> _Exercise description_
Print out the data below in full and exactly, skipping the pictures.

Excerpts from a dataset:
# # #
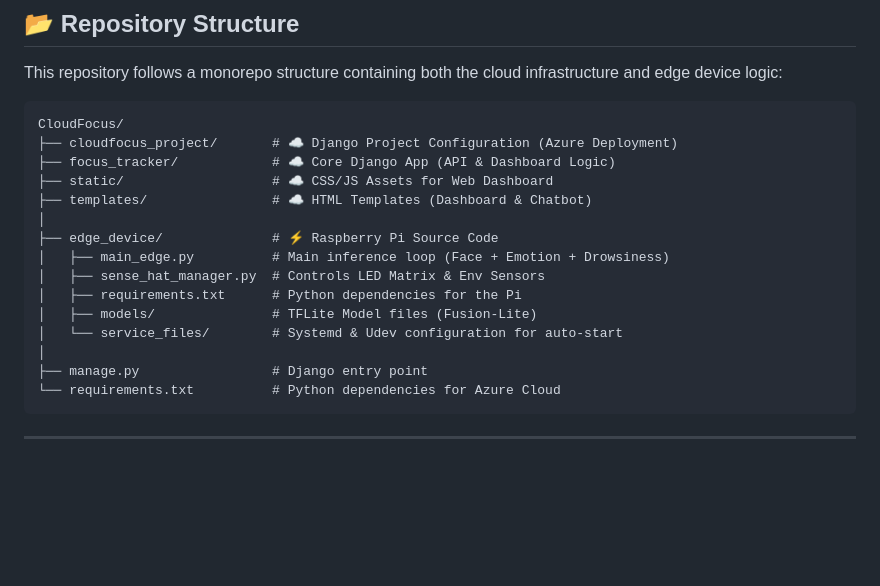
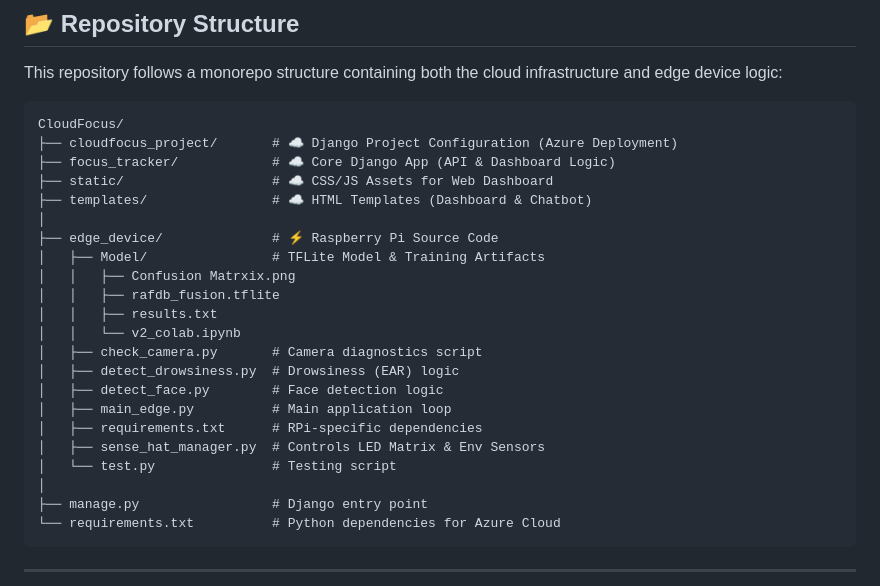
Before and after one commit to AdrianaSHU/CloudFocus, a Markdown page: README.md, the part around the change. Drawn GitHub-style; blank space fills up the shorter version.

```diff
--- a/README.md
+++ b/README.md
@@ -38,11 +38,18 @@ CloudFocus/
 ├── templates/                # ☁️ HTML Templates (Dashboard & Chatbot)
 │
 ├── edge_device/              # ⚡ Raspberry Pi Source Code
-│   ├── main_edge.py          # Main inference loop (Face + Emotion + Drowsiness)
+│   ├── Model/                # TFLite Model & Training Artifacts
+│   │   ├── Confusion Matrxix.png
+│   │   ├── rafdb_fusion.tflite
+│   │   ├── results.txt
+│   │   └── v2_colab.ipynb
+│   ├── check_camera.py       # Camera diagnostics script
+│   ├── detect_drowsiness.py  # Drowsiness (EAR) logic
+│   ├── detect_face.py        # Face detection logic
+│   ├── main_edge.py          # Main application loop
+│   ├── requirements.txt      # RPi-specific dependencies
 │   ├── sense_hat_manager.py  # Controls LED Matrix & Env Sensors
-│   ├── requirements.txt      # Python dependencies for the Pi
-│   ├── models/               # TFLite Model files (Fusion-Lite)
-│   └── service_files/        # Systemd & Udev configuration for auto-start
+│   └── test.py               # Testing script
 │
 ├── manage.py                 # Django entry point
 └── requirements.txt          # Python dependencies for Azure Cloud
```
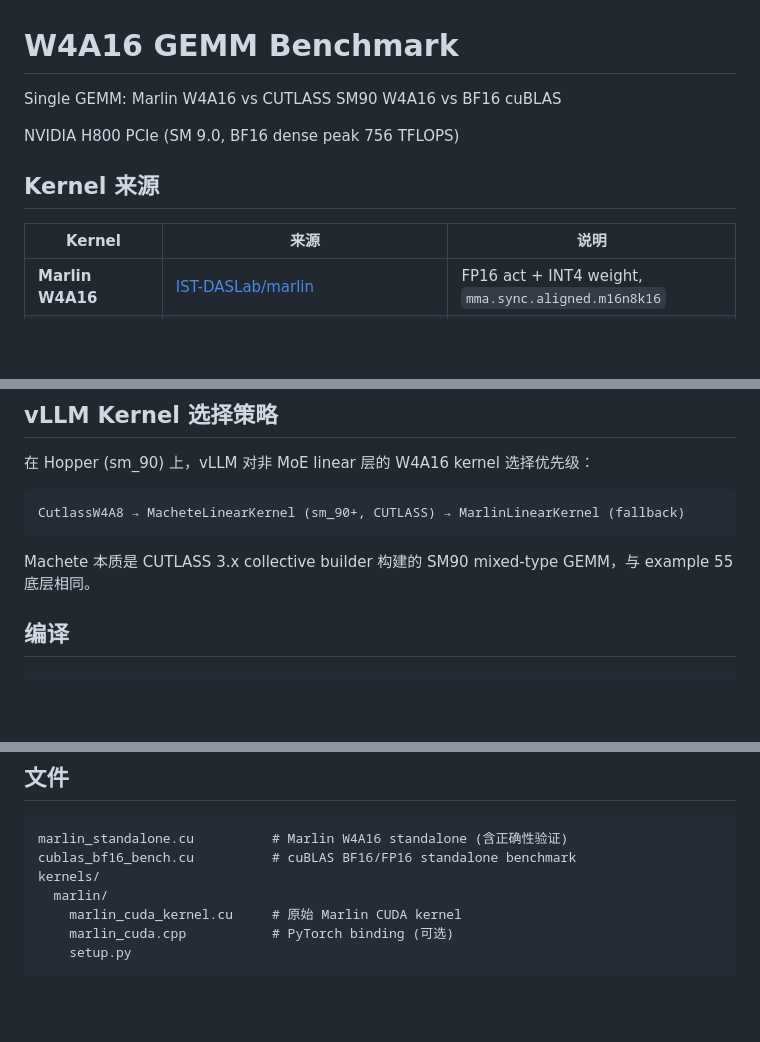
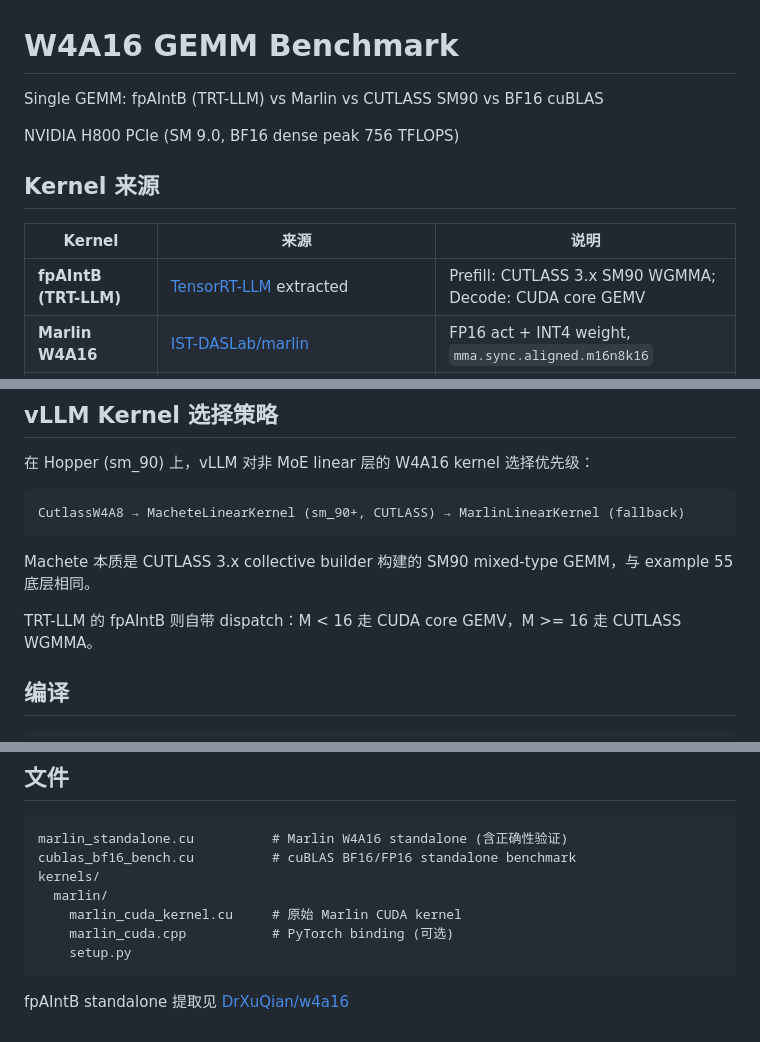
Before and after one commit to DrXuQian/Kernels, a Markdown page: w4a16_gemm/README.md, 3 parts joined by grey strips. Rendered like a GitHub page; blank space fills up the shorter version.

````diff
--- a/w4a16_gemm/README.md
+++ b/w4a16_gemm/README.md
@@ -1,6 +1,6 @@
 # W4A16 GEMM Benchmark
 
-Single GEMM: Marlin W4A16 vs CUTLASS SM90 W4A16 vs BF16 cuBLAS
+Single GEMM: fpAIntB (TRT-LLM) vs Marlin vs CUTLASS SM90 vs BF16 cuBLAS
 
 NVIDIA H800 PCIe (SM 9.0, BF16 dense peak 756 TFLOPS)
 
@@ -8,6 +8,7 @@ NVIDIA H800 PCIe (SM 9.0, BF16 dense peak 756 TFLOPS)
 
 | Kernel | 来源 | 说明 |
 |--------|------|------|
+| **fpAIntB (TRT-LLM)** | [TensorRT-LLM](https://github.com/NVIDIA/TensorRT-LLM) extracted | Prefill: CUTLASS 3.x SM90 WGMMA; Decode: CUDA core GEMV |
 | **Marlin W4A16** | [IST-DASLab/marlin](https://github.com/IST-DASLab/marlin) | FP16 act + INT4 weight, `mma.sync.aligned.m16n8k16` |
 | **CUTLASS SM90 W4A16** | CUTLASS example 55 (`55_hopper_int4_bf16_gemm`) | BF16 act + INT4 weight, WGMMA + TMA |
 | **BF16 cuBLAS** | standalone cuBLAS | cuBLAS `cublasGemmEx` with BF16/FP16 |
@@ -21,6 +22,8 @@ CutlassW4A8 → MacheteLinearKernel (sm_90+, CUTLASS) → MarlinLinearKernel (fa
 ```
 
 Machete 本质是 CUTLASS 3.x collective builder 构建的 SM90 mixed-type GEMM，与 example 55 底层相同。
+
+TRT-LLM 的 fpAIntB 则自带 dispatch：M < 16 走 CUDA core GEMV，M >= 16 走 CUTLASS WGMMA。
 
 ## 编译
 
@@ -107,3 +119,5 @@ kernels/
     marlin_cuda.cpp           # PyTorch binding (可选)
     setup.py
 ```
+
+fpAIntB standalone 提取见 [DrXuQian/w4a16](https://github.com/DrXuQian/w4a16)
````
Also changed, not shown: other parts of w4a16_gemm/README.md (+38 -29 lines).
# # #
> _Solution for this task_
Before and after one commit to AdrianaSHU/CloudFocus, a Markdown page: README.md, the part around the change. Drawn GitHub-style; blank space fills up the shorter version.

```diff
--- a/README.md
+++ b/README.md
@@ -38,11 +38,18 @@ CloudFocus/
 ├── templates/                # ☁️ HTML Templates (Dashboard & Chatbot)
 │
 ├── edge_device/              # ⚡ Raspberry Pi Source Code
-│   ├── main_edge.py          # Main inference loop (Face + Emotion + Drowsiness)
+│   ├── Model/                # TFLite Model & Training Artifacts
+│   │   ├── Confusion Matrxix.png
+│   │   ├── rafdb_fusion.tflite
+│   │   ├── results.txt
+│   │   └── v2_colab.ipynb
+│   ├── check_camera.py       # Camera diagnostics script
+│   ├── detect_drowsiness.py  # Drowsiness (EAR) logic
+│   ├── detect_face.py        # Face detection logic
+│   ├── main_edge.py          # Main application loop
+│   ├── requirements.txt      # RPi-specific dependencies
 │   ├── sense_hat_manager.py  # Controls LED Matrix & Env Sensors
-│   ├── requirements.txt      # Python dependencies for the Pi
-│   ├── models/               # TFLite Model files (Fusion-Lite)
-│   └── service_files/        # Systemd & Udev configuration for auto-start
+│   └── test.py               # Testing script
 │
 ├── manage.py                 # Django entry point
 └── requirements.txt          # Python dependencies for Azure Cloud
```
Before and after one commit to DrXuQian/Kernels, a Markdown page: w4a16_gemm/README.md, 3 parts joined by grey strips. Rendered like a GitHub page; blank space fills up the shorter version.

````diff
--- a/w4a16_gemm/README.md
+++ b/w4a16_gemm/README.md
@@ -1,6 +1,6 @@
 # W4A16 GEMM Benchmark
 
-Single GEMM: Marlin W4A16 vs CUTLASS SM90 W4A16 vs BF16 cuBLAS
+Single GEMM: fpAIntB (TRT-LLM) vs Marlin vs CUTLASS SM90 vs BF16 cuBLAS
 
 NVIDIA H800 PCIe (SM 9.0, BF16 dense peak 756 TFLOPS)
 
@@ -8,6 +8,7 @@ NVIDIA H800 PCIe (SM 9.0, BF16 dense peak 756 TFLOPS)
 
 | Kernel | 来源 | 说明 |
 |--------|------|------|
+| **fpAIntB (TRT-LLM)** | [TensorRT-LLM](https://github.com/NVIDIA/TensorRT-LLM) extracted | Prefill: CUTLASS 3.x SM90 WGMMA; Decode: CUDA core GEMV |
 | **Marlin W4A16** | [IST-DASLab/marlin](https://github.com/IST-DASLab/marlin) | FP16 act + INT4 weight, `mma.sync.aligned.m16n8k16` |
 | **CUTLASS SM90 W4A16** | CUTLASS example 55 (`55_hopper_int4_bf16_gemm`) | BF16 act + INT4 weight, WGMMA + TMA |
 | **BF16 cuBLAS** | standalone cuBLAS | cuBLAS `cublasGemmEx` with BF16/FP16 |
@@ -21,6 +22,8 @@ CutlassW4A8 → MacheteLinearKernel (sm_90+, CUTLASS) → MarlinLinearKernel (fa
 ```
 
 Machete 本质是 CUTLASS 3.x collective builder 构建的 SM90 mixed-type GEMM，与 example 55 底层相同。
+
+TRT-LLM 的 fpAIntB 则自带 dispatch：M < 16 走 CUDA core GEMV，M >= 16 走 CUTLASS WGMMA。
 
 ## 编译
 
@@ -107,3 +119,5 @@ kernels/
     marlin_cuda.cpp           # PyTorch binding (可选)
     setup.py
 ```
+
+fpAIntB standalone 提取见 [DrXuQian/w4a16](https://github.com/DrXuQian/w4a16)
````
Also changed, not shown: other parts of w4a16_gemm/README.md (+38 -29 lines).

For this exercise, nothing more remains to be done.